pin sighting screen shots 

I've watched the tv series of the same name starring Bill Bixby, when I was a kid, but I never saw the movie that the original series was loosely based on.  What finally got me interested in renting this movie was a thread on the newsgroup, mentioning what you see below. The store scene occurs 23 minutes, 56 seconds into the movie.  Glenn Ford and Ron Howard are leaving a movie theatre in Times Square. Ron Howard wants to stop in this shop, which is filled with all sorts of cool coin-op stuff.  What's neat about this scene is the fact that most of the coin-op stuff seen was almost brand new when this movie was filmed.  I wonder if this was an actual shop used for this scene or just a stage set?

The second scene, filmed at a bowling alley, occurs 47 minutes into the movie.  There are some pins way in the back, and difficult to identify.  See the last pic at the bottom of the page.

If you can identify any of the mystery stuff I couldn't figure out or provide more information about this place shown below, please email me. Thanks, Pingeek.

Through the shop window, you can see a 1959 Chicago Coin "Playland" gun game, two Gottlieb pins: Foto Finish and Show Boat, and to the far right, besides what appears to be a gun game, is a rare Williams Bo-Bo pin.  Interesting to note, all three of the pins were produced in 1961. (thanks Bruce Moyer for identifying the Bo Bo pin.)

There's the Playland gun game to the right.

The red thing is a Mercury Athletic Scale. (thanks Kenneth Fleck).

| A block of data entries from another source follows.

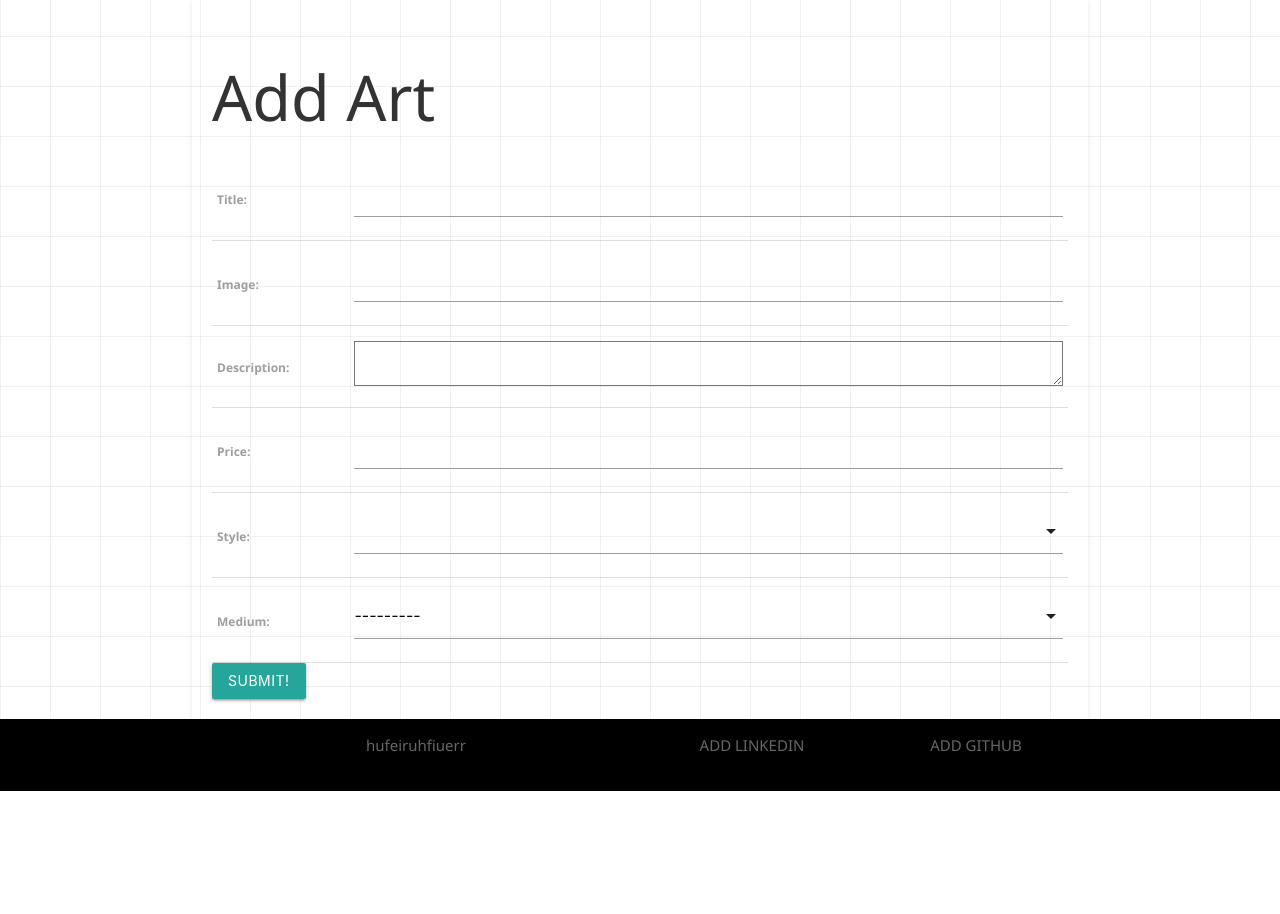
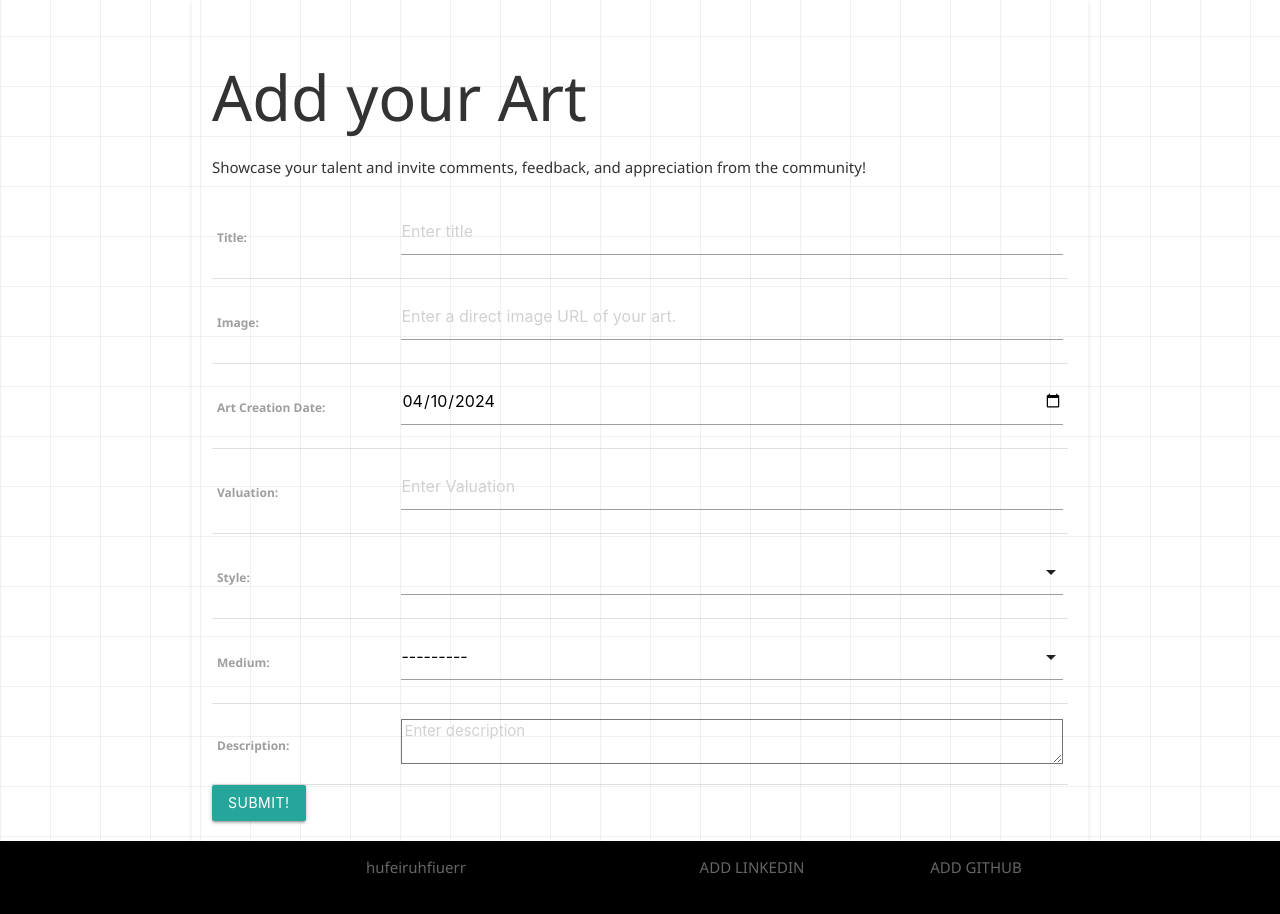
Before and after one commit to leon988/PG2, a Django app: page /art/create/ in a window 1280 px wide. Shown: the part 64-978 px from the top of the page. Before the commit the page ends 855 px from the top, so only its background shows below. Run offline with Django 5.2, Linux system fonts and the light colour scheme; the visitor is signed in with stand-in values (Sample User, id 1); data that the repository does not hold is empty.

Commit message:
update to forms html, forms/models/views

```diff
--- a/main_app/forms.py
+++ b/main_app/forms.py
@@ -1,19 +1,40 @@
 from django import forms
 from django.contrib.auth.models import User
-from .models import Profile, Comment
+from .models import Profile, Comment, Art, Medium, Style
 
 
 class UserForm(forms.ModelForm):
     class Meta:
         model = User
-        fields = ('first_name', 'last_name')
+        fields = ['first_name', 'last_name']
 
 class ProfileForm(forms.ModelForm):
     class Meta:
         model = Profile
-        fields = ('profile_pic', 'bio', 'location')
+        fields = ['profile_pic', 'bio', 'location']
 
 class CommentForm(forms.ModelForm):
     class Meta:
         model = Comment
-        fields = ('comment',)
+        fields = ['comment']
+
+class ArtForm(forms.ModelForm):
+    class Meta:
+        model = Art
+        fields = ['title', 'image', 'date', 'price', 'style', 'medium','description']
+        widgets = {
+            'title': forms.TextInput(attrs={'placeholder': 'Enter title'}),
+            'image': forms.TextInput(attrs={'placeholder': 'Enter a direct image URL of your art.'}),
+            'date': forms.DateInput(attrs={'type': 'date', 'placeholder': 'Select creation date'}),
+            'price': forms.NumberInput(attrs={'type': 'number', 'placeholder': 'Enter Valuation'}),
+            'description': forms.Textarea(attrs={'placeholder': 'Enter description'}),
+        }
+    def __init__(self, *args, **kwargs):
+        super().__init__(*args, **kwargs)
+        self.fields['medium'].queryset = Medium.objects.all()
+        self.fields['style'].queryset = Style.objects.all()
+
+
+# https://ccbv.co.uk/
+# __init__ method of class ArtForm is used to customize the queryset for medium and style.
+# this makes all available options from the Medium and Style models, respectively
--- a/main_app/models.py
+++ b/main_app/models.py
@@ -52,6 +52,7 @@
     ('OTH', 'Other')
 )
 
+
 # Model 3: Medium
 class Medium(models.Model):
     name = models.CharField(max_length=75, choices=MEDIUM, default=MEDIUM[0][0])
@@ -61,6 +62,7 @@
 
     def get_absolute_url(self):
         return reverse('mediums_detail', kwargs={'pk': self.id})
+
 
 # Model 2: Style
 class Style(models.Model):
@@ -72,16 +74,17 @@
     def get_absolute_url(self):
         return reverse('styles_detail', kwargs={'pk': self.id})
 
+
 # Model 1: Art
 class Art(models.Model):
     title = models.CharField(max_length=75)
     image = models.CharField(max_length=500)
-    description = models.TextField(max_length=750)
     date = models.DateField('Art Creation Date', default=now)
-    price = models.DecimalField(max_digits=1000, decimal_places=2)
-    like = models.IntegerField(default=0)
+    price = models.DecimalField('Valuation', max_digits=1000, decimal_places=2)
     style = models.ManyToManyField(Style)
     medium = models.ForeignKey(Medium, on_delete=models.PROTECT)
+    description = models.TextField(max_length=750)
+    like = models.IntegerField(default=0)
     user = models.ForeignKey(User, on_delete=models.CASCADE)
 
     def __str__(self):
@@ -89,6 +92,7 @@
 
     def get_absolute_url(self):
         return reverse('arts_detail', kwargs={'pk': self.id})
+
 
 # Model 4: Comment
 class Comment(models.Model):
--- a/main_app/templates/main_app/art_form.html
+++ b/main_app/templates/main_app/art_form.html
@@ -5,7 +5,10 @@
 <h1>Edit <span class="teal-text">{{object.title}}</span></h1>
 
 {% else %}
-<h1>Add Art</h1>
+<h1>Add your Art</h1>
+<p>Showcase your talent and invite comments, feedback, and appreciation from the community!</p>
+
+
 {% endif %}
 <!-- Leaving the action empty makes the form post to the same url used to display it -->
 <form action="" method="post">
--- a/main_app/templates/registration/login.html
+++ b/main_app/templates/registration/login.html
@@ -1,11 +1,15 @@
 {% extends 'base.html' %}
 {% block content %}
 
-<h1>Log In</h1>
+<h1>Sign in to PG²</h1>
+
 <form method="POST" action="{% url 'login' %}">
   {% csrf_token %}
   {{ form.as_p }}
   <input type="hidden" name="next" value="{{ next }}">
   <button type="submit" class="btn">Log In</button>
 </form>
+
+<p>Don't have an account? <a href="{% url 'signup' %}">Sign Up</a></p>
+
 {% endblock %}
--- a/main_app/views.py
+++ b/main_app/views.py
@@ -8,7 +8,7 @@
 from django.utils import timezone
 from django.urls import reverse_lazy
 from .models import Art, Style, Medium, Comment, Profile
-from .forms import UserForm, ProfileForm, CommentForm
+from .forms import UserForm, ProfileForm, CommentForm, ArtForm
 
 
 # Create your views here.
@@ -28,7 +28,7 @@
 
 class ArtCreate(LoginRequiredMixin, CreateView):
     model = Art
-    fields =['title', 'image', 'description', 'price', 'style', 'medium']
+    form_class = ArtForm
 
     def form_valid(self, form):
         form.instance.user = self.request.user
@@ -36,7 +36,7 @@
 
 class ArtUpdate(LoginRequiredMixin, UpdateView):
     model = Art
-    fields = ['title', 'image', 'description', 'price', 'style', 'medium']
+    form_class = ArtForm
 
 class ArtDelete(LoginRequiredMixin, DeleteView):
     model = Art
@@ -85,7 +85,6 @@
         medium = self.get_object()
         context['artworks'] = Art.objects.filter(medium=medium)
         return context
-
 
 class MediumUpdate(LoginRequiredMixin, UpdateView):
     model = Medium
@@ -187,3 +186,4 @@
 
 
 # ref: https://www.geeksforgeeks.org/get_object_or_404-method-in-django-models/
+# ref: https://stackoverflow.com/questions/4101258/how-do-i-add-a-placeholder-on-a-charfield-in-django
```
Also changed, not shown: main_app/templates/registration/signup.html (+5 -11 lines), main_app/migrations/0007_alter_art_price.py (added).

Around the corner, is a mid 50's AMI G200 jukebox, (thanks Kenneth Fleck) and a Williams 1957 "Ten Strike."  Possibly a strength tester behind the elderly guy in the back, and some sort of ?Genco? skill game next to it, under the "25c" sign, which the kid with the red baseball hat is playing.  Behind Glenn Ford, is what appears to be a Williams 1956 "Crane" game, and to the right some is another gun game.

Here's that Williams Ten Strike, manikin bowler complete with cracked plexiglass.

Notice the voice recorder booth in the corner.  For 35 cents, you could record your voice on a record and mail it to a friend or relative.  To the right is a Williams "Deluxe Baseball 1957" pitch and bat. (thanks Rob Hawkins for the pitch and bat ID.)

To the right, here's a good close up of the left corner of "Ten Strike."

In the center is a "Seal It In Plastic" machine. In a Billboard Magazine, from October 6, 1962, page 54, this item is listed for sale at $95.00.

On the right, here's a good shot of "Playland's" cabinet.

Glenn Ford is playing a 1958 United "Pixie Bowler."  There's a United 1954 "Comet Shuffle Targette" behind him. (thanks Kenneth Fleck for the ID on the shuffle alley)

Use the force....Glenn.

Another view of the mystery shuffle alley behind Mr. Ford, and to the right, "Foto Finish", a "Heavy Hitter" pitch and bat, and to the right of that, could possibly be a Genco 1958 "Space Age" skill game.

To the left, some sort of boxing game, and behind that, a better shot of "Foto Finish," well, the backglass anyway.

To the left, the right corner of the "Pixie Bowler" backglass.  Next to it, another "Mercury Athletic Scale." Behind Stella Stevens, you can barely see the "Space Age" skill game, also seen in the photo above.

In the left corner, some sort of elephant kiddie ride.

Behind the crowd, to the right, are two or three coin-op games. The one with the stripes and dots is a 1960 Midway "Shooting Gallery." (thanks Kenneth Fleck for the "Shooting Gallery" ID)

Some sort of Donald Duck kiddie ride.

On the left is a Williams 1959 "Vanguard" gun game. (thanks Kenneth Fleck for the ID)

Check out the price of coffee, pie, and donuts in 1963.

Stella Stevens demonstrates how she bowls.  In the back left corner, there appears to be a phone booth and three pins.  One appears to be a baseball themed one, the other ?, and the one on the far right could be a 1964 Gottlieb Shipmates pin, judging by the diamond shape on the side of the cabinet's head.  If you can ID these, you probably don't need glasses.